▶ What is being asked: Please return the lines of the data that contain "adaptive".

[Records provided Boundary: Start]

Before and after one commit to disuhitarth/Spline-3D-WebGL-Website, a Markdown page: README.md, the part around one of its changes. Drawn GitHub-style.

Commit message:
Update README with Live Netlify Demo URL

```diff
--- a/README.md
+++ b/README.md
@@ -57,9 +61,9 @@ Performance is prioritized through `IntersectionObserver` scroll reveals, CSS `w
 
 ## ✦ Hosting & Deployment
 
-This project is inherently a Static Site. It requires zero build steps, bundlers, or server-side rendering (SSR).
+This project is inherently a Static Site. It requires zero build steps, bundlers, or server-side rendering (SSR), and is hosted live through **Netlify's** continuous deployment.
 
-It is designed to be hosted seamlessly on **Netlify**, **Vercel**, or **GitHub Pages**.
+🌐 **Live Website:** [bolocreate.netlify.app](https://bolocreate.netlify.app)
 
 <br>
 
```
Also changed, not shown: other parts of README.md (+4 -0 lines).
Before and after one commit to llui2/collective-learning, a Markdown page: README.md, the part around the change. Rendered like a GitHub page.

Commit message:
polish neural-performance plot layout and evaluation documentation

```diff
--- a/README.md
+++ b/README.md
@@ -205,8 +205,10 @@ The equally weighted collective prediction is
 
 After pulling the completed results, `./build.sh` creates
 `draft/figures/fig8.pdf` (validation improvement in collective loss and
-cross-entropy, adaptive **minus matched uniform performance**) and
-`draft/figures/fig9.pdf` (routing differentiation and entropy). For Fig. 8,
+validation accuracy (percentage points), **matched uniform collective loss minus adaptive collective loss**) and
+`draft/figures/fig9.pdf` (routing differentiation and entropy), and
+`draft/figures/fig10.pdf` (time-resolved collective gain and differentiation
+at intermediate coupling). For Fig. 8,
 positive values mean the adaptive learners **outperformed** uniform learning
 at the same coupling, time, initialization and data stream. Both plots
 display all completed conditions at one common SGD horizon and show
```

[Records provided Boundary: End]

▶ Answer to this task:
-cross-entropy, adaptive **minus matched uniform performance**) and
+validation accuracy (percentage points), **matched uniform collective loss minus adaptive collective loss**) and
 positive values mean the adaptive learners **outperformed** uniform learning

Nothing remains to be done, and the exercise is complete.